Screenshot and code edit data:
────────

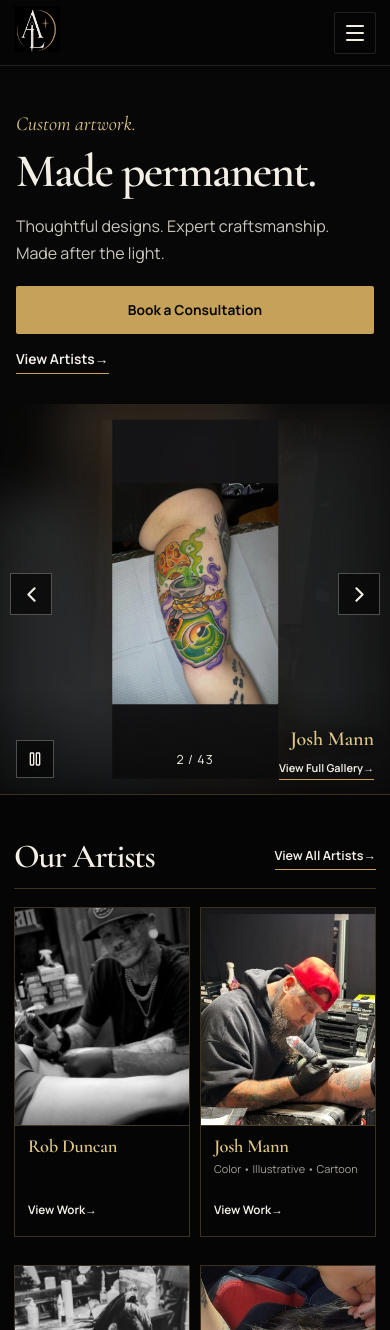
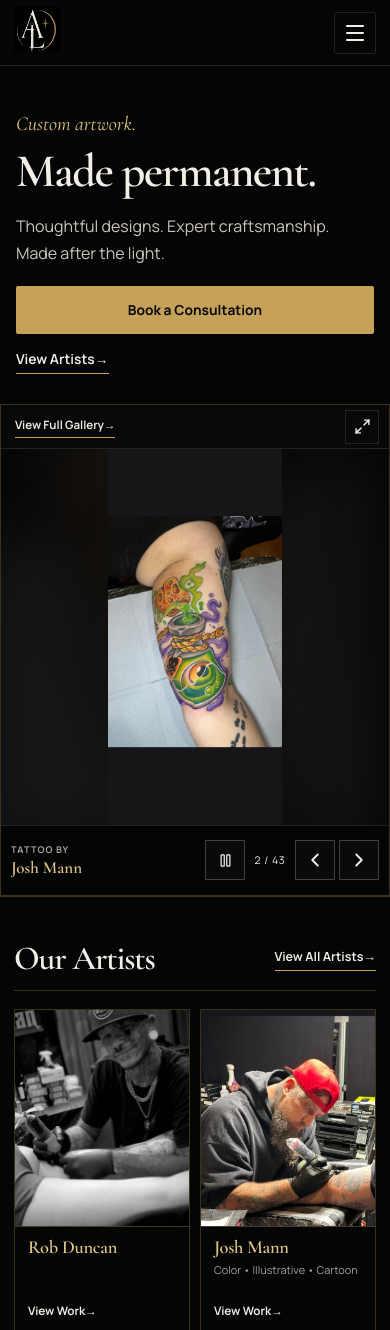
Before and after one commit to afterlighttattoo/afterlighttattoo, a Next.js app: page / in a window 390 px wide. Shown: the top 1330 px of the page. Built offline with nearby package versions, Linux system fonts and the light colour scheme.

Commit message:
Define standalone homepage slideshow

```diff
--- a/app/components/FeaturedArtworkCarousel.tsx
+++ b/app/components/FeaturedArtworkCarousel.tsx
@@ -2,19 +2,13 @@
 
 import Image from "next/image";
 import Link from "next/link";
-import { ChevronLeft, ChevronRight, Pause, Play } from "lucide-react";
+import { ChevronLeft, ChevronRight, Maximize2, Pause, Play } from "lucide-react";
 import { useEffect, useRef, useState } from "react";
 import type { PortfolioImage } from "@/app/data/artists";
 import { ArtworkLightbox } from "./ArtworkLightbox";
 
 function isPreloaded(index: number, activeIndex: number, length: number) {
   return index === activeIndex || index === (activeIndex - 1 + length) % length || index === (activeIndex + 1) % length;
-}
-
-function needsContainedPresentation(image: PortfolioImage) {
-  const aspectRatio = image.width / image.height;
-
-  return aspectRatio < 1.2 || image.width < 900 || image.height < 700;
 }
 
 export function FeaturedArtworkCarousel({ images }: { images: PortfolioImage[] }) {
@@ -29,6 +23,7 @@ export function FeaturedArtworkCarousel({ images }: { images: PortfolioImage[] }
   const pointerStartXRef = useRef<number | null>(null);
   const ignoreClickRef = useRef(false);
   const imageButtonRef = useRef<HTMLButtonElement>(null);
+  const fullscreenButtonRef = useRef<HTMLButtonElement>(null);
   const returnFocusRef = useRef<HTMLElement | null>(null);
 
   useEffect(() => {
@@ -63,13 +58,13 @@ export function FeaturedArtworkCarousel({ images }: { images: PortfolioImage[] }
     setAnnouncement(`Showing artwork ${nextIndex + 1} of ${images.length} by ${images[nextIndex].artistName}.`);
   };
 
-  const openLightbox = () => {
+  const openLightbox = (returnTarget: HTMLElement | null) => {
     if (ignoreClickRef.current) {
       ignoreClickRef.current = false;
       return;
     }
     setUserPaused(true);
-    returnFocusRef.current = imageButtonRef.current;
+    returnFocusRef.current = returnTarget;
     setLightboxIndex(activeIndex);
   };
 
@@ -98,12 +93,36 @@ export function FeaturedArtworkCarousel({ images }: { images: PortfolioImage[] }
           }
         }}
       >
+        <div className="featured-carousel-copy">
+          <p className="hero-kicker">Custom artwork.</p>
+          <h1 id="hero-title">Made permanent.</h1>
+          <p>Thoughtful designs. Expert craftsmanship.<br />Made after the light.</p>
+          <div className="hero-actions">
+            <Link className="button button-gold" href="/booking">Book a Consultation</Link>
+            <Link className="text-link" href="/artists">View Artists <span aria-hidden="true">→</span></Link>
+          </div>
+        </div>
+
+        <div className="featured-carousel-gallery">
+          <div className="featured-carousel-gallery-top">
+            <Link className="text-link" href="/gallery">View Full Gallery <span aria-hidden="true">→</span></Link>
+            <button
+              ref={fullscreenButtonRef}
+              className="featured-carousel-fullscreen"
+              type="button"
+              onClick={() => openLightbox(fullscreenButtonRef.current)}
+              aria-label={`Open full image: ${active.alt}`}
+            >
+              <Maximize2 aria-hidden="true" size={17} />
+            </button>
+          </div>
+
           <div className="featured-carousel-stage">
             <button
               ref={imageButtonRef}
               className="featured-carousel-image"
               type="button"
-            onClick={openLightbox}
+              onClick={() => openLightbox(imageButtonRef.current)}
               onPointerDown={(event) => { pointerStartXRef.current = event.clientX; }}
               onPointerUp={(event) => {
                 if (pointerStartXRef.current === null) return;
@@ -118,7 +137,7 @@ export function FeaturedArtworkCarousel({ images }: { images: PortfolioImage[] }
             >
               {images.map((image, index) => isPreloaded(index, activeIndex, images.length) ? (
                 <span
-                className={`featured-carousel-slide ${index === activeIndex ? "is-active" : ""} ${needsContainedPresentation(image) ? "is-contained" : ""}`.trim()}
+                  className={`featured-carousel-slide ${index === activeIndex ? "is-active" : ""}`.trim()}
                   key={`${image.artistSlug}-${image.filename}`}
                   aria-hidden={index !== activeIndex}
                 >
@@ -131,7 +150,7 @@ export function FeaturedArtworkCarousel({ images }: { images: PortfolioImage[] }
                     height={image.height}
                     loading="eager"
                     draggable={false}
-                  sizes="(max-width: 760px) 100vw, 50vw"
+                    sizes="(max-width: 760px) 100vw, 60vw"
                     aria-hidden="true"
                   />
                   <Image
@@ -143,37 +162,19 @@ export function FeaturedArtworkCarousel({ images }: { images: PortfolioImage[] }
                     height={image.height}
                     loading="eager"
                     draggable={false}
-                  sizes="(max-width: 760px) 90vw, 46vw"
+                    sizes="(max-width: 760px) 100vw, 60vw"
                   />
                 </span>
               ) : null)}
             </button>
           </div>
 
-        <div className="featured-carousel-shade" aria-hidden="true" />
-
-        <div className="featured-carousel-copy">
-          <p className="hero-kicker">Custom artwork.</p>
-          <h1 id="hero-title">Made permanent.</h1>
-          <p>Thoughtful designs. Expert craftsmanship.<br />Made after the light.</p>
-          <div className="hero-actions">
-            <Link className="button button-gold" href="/booking">Book a Consultation</Link>
-            <Link className="text-link" href="/artists">View Artists <span aria-hidden="true">→</span></Link>
+          <div className="featured-carousel-bar">
+            <div className="featured-carousel-credit">
+              <span>Tattoo by</span>
+              <Link href={`/artists/${active.artistSlug}`}>{active.artistName}</Link>
             </div>
-        </div>
-
-        <div className="featured-carousel-credit">
-          <Link href={`/artists/${active.artistSlug}`}>{active.artistName}</Link>
-          <Link className="text-link" href="/gallery">View Full Gallery <span aria-hidden="true">→</span></Link>
-        </div>
-
-        <button className="featured-carousel-arrow featured-carousel-prev" type="button" onClick={() => selectSlide(activeIndex - 1)} aria-label="Show previous artwork">
-          <ChevronLeft aria-hidden="true" size={25} />
-        </button>
-        <button className="featured-carousel-arrow featured-carousel-next" type="button" onClick={() => selectSlide(activeIndex + 1)} aria-label="Show next artwork">
-          <ChevronRight aria-hidden="true" size={25} />
-        </button>
-
+            <div className="featured-carousel-controls">
               <button
                 className="featured-carousel-toggle"
                 type="button"
@@ -181,9 +182,19 @@ export function FeaturedArtworkCarousel({ images }: { images: PortfolioImage[] }
                 aria-label={userPaused ? "Play artwork slideshow" : "Pause artwork slideshow"}
                 aria-pressed={userPaused}
               >
-          {userPaused ? <Play aria-hidden="true" size={16} /> : <Pause aria-hidden="true" size={16} />}
+                {userPaused ? <Play aria-hidden="true" size={15} /> : <Pause aria-hidden="true" size={15} />}
               </button>
               <span className="featured-carousel-count" aria-hidden="true">{activeIndex + 1} / {images.length}</span>
+              <button className="featured-carousel-arrow" type="button" onClick={() => selectSlide(activeIndex - 1)} aria-label="Show previous artwork">
+                <ChevronLeft aria-hidden="true" size={22} />
+              </button>
+              <button className="featured-carousel-arrow" type="button" onClick={() => selectSlide(activeIndex + 1)} aria-label="Show next artwork">
+                <ChevronRight aria-hidden="true" size={22} />
+              </button>
+            </div>
+          </div>
+        </div>
+
         <p className="sr-only" aria-live="polite" aria-atomic="true">{announcement}</p>
       </div>
 
--- a/app/globals.css
+++ b/app/globals.css
@@ -215,33 +215,33 @@ a:focus-visible, button:focus-visible, input:focus-visible, select:focus-visible
 .mobile-menu .external-actions { margin-top: 20px; }
 
 /* Homepage */
-.home-hero { height: 500px; border-bottom: 1px solid var(--line); background: var(--black); }
-.featured-carousel { position: relative; overflow: hidden; height: 100%; background: #070707; touch-action: pan-y; isolation: isolate; }
+.home-hero { height: 560px; border-bottom: 1px solid var(--line); background: var(--black); }
+.featured-carousel { display: grid; width: min(calc(100% - 48px), 1120px); height: 100%; margin-inline: auto; grid-template-columns: minmax(340px, .68fr) minmax(0, 1fr); gap: 36px; align-items: center; background: var(--black); touch-action: pan-y; isolation: isolate; }
 .featured-carousel:focus-visible { outline: 2px solid var(--gold-light); outline-offset: 3px; }
-.featured-carousel-stage { position: absolute; z-index: 2; top: 0; bottom: 0; left: 43%; overflow: hidden; width: 46%; background: #080808; }
-.featured-carousel-stage::after { position: absolute; z-index: 2; inset: 0; pointer-events: none; background: linear-gradient(90deg, rgba(5,5,5,.34), rgba(5,5,5,.02) 32%, rgba(5,5,5,.05) 67%, rgba(5,5,5,.5)), linear-gradient(0deg, rgba(5,5,5,.66), transparent 27%); content: ""; }
+.featured-carousel-copy { min-width: 0; }
+.hero-kicker { margin-bottom: 6px; color: var(--gold-light); font-family: var(--font-serif); font-size: 1.25rem; font-style: italic; }
+.featured-carousel-copy h1 { margin-bottom: 16px; font-family: var(--font-serif); font-size: clamp(3.3rem, 4.3vw, 3.85rem); font-weight: 600; letter-spacing: -.035em; }
+.featured-carousel-copy > p:not(.hero-kicker) { margin-bottom: 24px; color: #cbc6bd; font-size: 1rem; line-height: 1.65; }
+.featured-carousel-gallery { display: grid; overflow: hidden; width: 100%; height: clamp(500px, 38vw, 540px); grid-template-rows: 44px minmax(0, 1fr) 68px; border: 1px solid var(--line); background: var(--black); }
+.featured-carousel-gallery-top { display: flex; padding: 0 10px 0 14px; align-items: center; justify-content: space-between; border-bottom: 1px solid var(--line-soft); background: #080808; }
+.featured-carousel-gallery-top .text-link { font-size: .72rem; }
+.featured-carousel-fullscreen { display: grid; width: 34px; height: 34px; padding: 0; place-items: center; border: 1px solid var(--line-soft); background: transparent; color: var(--white); cursor: pointer; transition: border-color 160ms ease, color 160ms ease; }
+.featured-carousel-fullscreen:hover { border-color: var(--gold); color: var(--gold-light); }
+.featured-carousel-stage { position: relative; overflow: hidden; min-height: 0; background: #050505; }
 .featured-carousel-image { position: absolute; display: block; inset: 0; width: 100%; height: 100%; padding: 0; overflow: hidden; border: 0; background: transparent; cursor: zoom-in; }
 .featured-carousel-slide { position: absolute; z-index: 1; display: block; inset: 0; overflow: hidden; opacity: 0; transition: opacity 460ms ease; }
 .featured-carousel-slide.is-active { opacity: 1; }
-.artwork-backdrop { position: absolute; inset: 0; width: 100%; height: 100%; object-fit: cover; object-position: center; filter: blur(22px) brightness(.62); opacity: .38; transform: scale(1.1); }
-.artwork-foreground { position: absolute; z-index: 1; top: 50%; left: 50%; width: auto; max-width: 88%; height: auto; max-height: 94%; object-fit: contain; object-position: center; transform: translate(-50%, -50%); }
-.featured-carousel-slide:not(.is-contained) .artwork-foreground { inset: 0; width: 100%; max-width: none; height: 100%; max-height: none; object-fit: cover; transform: none; }
-.featured-carousel-shade { position: absolute; z-index: 1; inset: 0; pointer-events: none; background: linear-gradient(90deg, #050505 0%, rgba(5,5,5,.98) 27%, rgba(5,5,5,.72) 38%, rgba(5,5,5,.08) 48%, rgba(5,5,5,.04) 88%, rgba(5,5,5,.5) 100%); }
-.featured-carousel-copy { position: absolute; z-index: 3; top: 52%; left: max(48px, calc((100vw - 1120px) / 2)); width: min(430px, 34vw); transform: translateY(-50%); }
-.hero-kicker { margin-bottom: 6px; color: var(--gold-light); font-family: var(--font-serif); font-size: 1.25rem; font-style: italic; }
-.featured-carousel-copy h1 { margin-bottom: 16px; font-family: var(--font-serif); font-size: clamp(3.3rem, 4.3vw, 3.85rem); font-weight: 600; letter-spacing: -.035em; }
-.featured-carousel-copy > p:not(.hero-kicker) { margin-bottom: 24px; color: #cbc6bd; font-size: 1rem; line-height: 1.65; }
-.featured-carousel-credit { position: absolute; z-index: 3; right: calc(11% + 18px); bottom: 64px; display: flex; flex-direction: column; gap: 8px; align-items: flex-end; text-align: right; }
-.featured-carousel-credit > a:first-child { color: var(--gold-light); font-family: var(--font-serif); font-size: 1.5rem; font-weight: 600; text-shadow: 0 1px 12px rgba(5,5,5,.8); }
-.featured-carousel-credit > a:first-child:hover { color: var(--gold-light); }
-.featured-carousel-credit .text-link { font-size: .76rem; }
-.featured-carousel-arrow, .featured-carousel-toggle { position: absolute; z-index: 4; display: grid; padding: 0; place-items: center; border: 1px solid rgba(243,239,231,.3); background: rgba(5,5,5,.72); color: var(--white); cursor: pointer; transition: border-color 160ms ease, color 160ms ease, background-color 160ms ease; }
-.featured-carousel-arrow { top: 50%; width: 42px; height: 42px; transform: translateY(-50%); }
-.featured-carousel-prev { left: calc(43% - 21px); }
-.featured-carousel-next { right: calc(11% - 21px); }
+.artwork-backdrop { position: absolute; inset: -20px; width: calc(100% + 40px); height: calc(100% + 40px); object-fit: cover; object-position: center; filter: blur(28px) brightness(.44); opacity: .2; transform: scale(1.05); }
+.artwork-foreground { position: absolute; z-index: 1; inset: 0; width: 100%; height: 100%; object-fit: contain; object-position: center; }
+.featured-carousel-bar { display: flex; min-width: 0; padding: 9px 10px 9px 14px; align-items: center; justify-content: space-between; gap: 12px; border-top: 1px solid var(--line-soft); background: rgba(5,5,5,.94); }
+.featured-carousel-credit { display: flex; min-width: 0; flex-direction: column; gap: 1px; }
+.featured-carousel-credit > span { color: var(--gray); font-size: .58rem; font-weight: 700; letter-spacing: .1em; text-transform: uppercase; }
+.featured-carousel-credit > a { overflow: hidden; color: var(--gold-light); font-family: var(--font-serif); font-size: 1.15rem; font-weight: 600; line-height: 1.1; text-overflow: ellipsis; white-space: nowrap; }
+.featured-carousel-credit > a:hover { color: var(--white); }
+.featured-carousel-controls { display: flex; flex: 0 0 auto; gap: 6px; align-items: center; }
+.featured-carousel-arrow, .featured-carousel-toggle { display: grid; width: 42px; height: 42px; padding: 0; place-items: center; border: 1px solid rgba(243,239,231,.24); background: #0a0a0a; color: var(--white); cursor: pointer; transition: border-color 160ms ease, color 160ms ease, background-color 160ms ease; }
 .featured-carousel-arrow:hover, .featured-carousel-toggle:hover { border-color: var(--gold-light); color: var(--gold-light); }
-.featured-carousel-toggle { bottom: 18px; left: calc(43% + 18px); width: 38px; height: 38px; }
-.featured-carousel-count { position: absolute; z-index: 4; right: calc(11% + 18px); bottom: 25px; min-width: 64px; color: var(--white); font-size: .78rem; letter-spacing: .08em; text-align: right; }
+.featured-carousel-count { min-width: 54px; color: var(--white); font-size: .72rem; letter-spacing: .07em; text-align: center; }
 .home-artists { width: 100%; background: var(--black); }
 .home-artists-inner { max-width: 1120px; padding-block: 46px 52px; }
 .home-artists-heading { display: flex; margin-bottom: 22px; padding-bottom: 12px; justify-content: space-between; align-items: center; border-bottom: 1px solid var(--line); }
@@ -459,13 +459,13 @@ a:focus-visible, button:focus-visible, input:focus-visible, select:focus-visible
   .desktop-nav-side a { margin-inline: 3px; font-size: .9rem; }
   .desktop-nav-right { grid-template-columns: minmax(0, .62fr) minmax(150px, 1.38fr); }
   .desktop-header-logo { width: 100px; height: 100px; }
-  .featured-carousel-copy { left: 38px; width: min(400px, 39vw); }
-  .featured-carousel-stage { left: 47%; width: 49%; }
-  .featured-carousel-credit { right: calc(4% + 16px); }
-  .featured-carousel-prev { left: calc(47% - 21px); }
-  .featured-carousel-next { right: calc(4% - 21px); }
-  .featured-carousel-toggle { left: calc(47% + 16px); }
-  .featured-carousel-count { right: calc(4% + 16px); }
+  .featured-carousel { width: min(calc(100% - 38px), 900px); grid-template-columns: minmax(290px, .7fr) minmax(0, 1fr); gap: 24px; }
+  .featured-carousel-copy h1 { font-size: clamp(3rem, 6vw, 3.55rem); }
+  .featured-carousel-gallery { height: 500px; }
+  .featured-carousel-bar { padding-left: 11px; gap: 8px; }
+  .featured-carousel-controls { gap: 4px; }
+  .featured-carousel-arrow, .featured-carousel-toggle { width: 40px; height: 40px; }
+  .featured-carousel-count { min-width: 46px; }
   .home-booking-inner { grid-template-columns: 1fr auto; padding-block: 24px; }
   .home-contact { grid-column: 1 / -1; display: flex; padding: 16px 0 0; justify-content: space-between; align-items: flex-end; border-top: 1px solid var(--line-soft); border-left: 0; }
   .home-contact address { margin-bottom: 0; }
@@ -483,22 +483,16 @@ a:focus-visible, button:focus-visible, input:focus-visible, select:focus-visible
   .mobile-menu-button { display: inline-flex; }
   .brand-mark > img { width: 46px; height: 46px; }
   .home-hero { height: auto; }
-  .featured-carousel { display: flex; height: auto; flex-direction: column; }
-  .featured-carousel-stage { position: relative; top: auto; bottom: auto; left: auto; order: 2; width: 100%; height: clamp(360px, 100vw, 420px); }
-  .featured-carousel-shade { display: none; }
-  .featured-carousel-copy { position: relative; top: auto; left: auto; order: 1; width: 100%; padding: 42px 16px 30px; transform: none; }
+  .featured-carousel { width: 100%; height: auto; grid-template-columns: 1fr; gap: 0; }
+  .featured-carousel-copy { width: 100%; padding: 42px 16px 30px; }
   .featured-carousel-copy h1 { font-size: clamp(2.8rem, 12vw, 3.45rem); }
   .featured-carousel-copy > p:not(.hero-kicker) { margin-bottom: 20px; }
-  .artwork-foreground { max-width: 90%; max-height: 92%; }
-  .featured-carousel-slide:not(.is-contained) .artwork-foreground { object-fit: contain; }
-  .featured-carousel-credit { top: auto; right: 16px; bottom: 14px; gap: 4px; transform: none; }
-  .featured-carousel-credit > a:first-child { font-size: 1.25rem; }
-  .featured-carousel-credit .text-link { font-size: .68rem; }
-  .featured-carousel-arrow { top: auto; bottom: 179px; transform: none; }
-  .featured-carousel-prev { left: 10px; }
-  .featured-carousel-next { right: 10px; }
-  .featured-carousel-toggle { bottom: 16px; left: 16px; }
-  .featured-carousel-count { right: auto; bottom: 24px; left: 50%; text-align: center; transform: translateX(-50%); }
+  .featured-carousel-gallery { width: 100%; height: clamp(440px, 126vw, 500px); grid-template-rows: 44px minmax(0, 1fr) 70px; }
+  .featured-carousel-bar { padding-inline: 10px; }
+  .featured-carousel-credit > a { max-width: 116px; font-size: 1.06rem; }
+  .featured-carousel-controls { gap: 4px; }
+  .featured-carousel-arrow, .featured-carousel-toggle { width: 40px; height: 40px; }
+  .featured-carousel-count { min-width: 42px; font-size: .66rem; }
   .home-artists-inner { padding-block: 44px 48px; }
   .home-artists-heading { margin-bottom: 18px; }
   .home-artists-heading h2 { font-size: 2.1rem; }
```
Lines whose indentation alone changed are shown as unchanged.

────────

WHAT YOU SHOULD DO:
From the entries above, return each line with the word "filter" in it.

SOLUTION:
-.artwork-backdrop { position: absolute; inset: 0; width: 100%; height: 100%; object-fit: cover; object-position: center; filter: blur(22px) brightness(.62); opacity: .38; transform: scale(1.1); }
+.artwork-backdrop { position: absolute; inset: -20px; width: calc(100% + 40px); height: calc(100% + 40px); object-fit: cover; object-position: center; filter: blur(28px) brightness(.44); opacity: .2; transform: scale(1.05); }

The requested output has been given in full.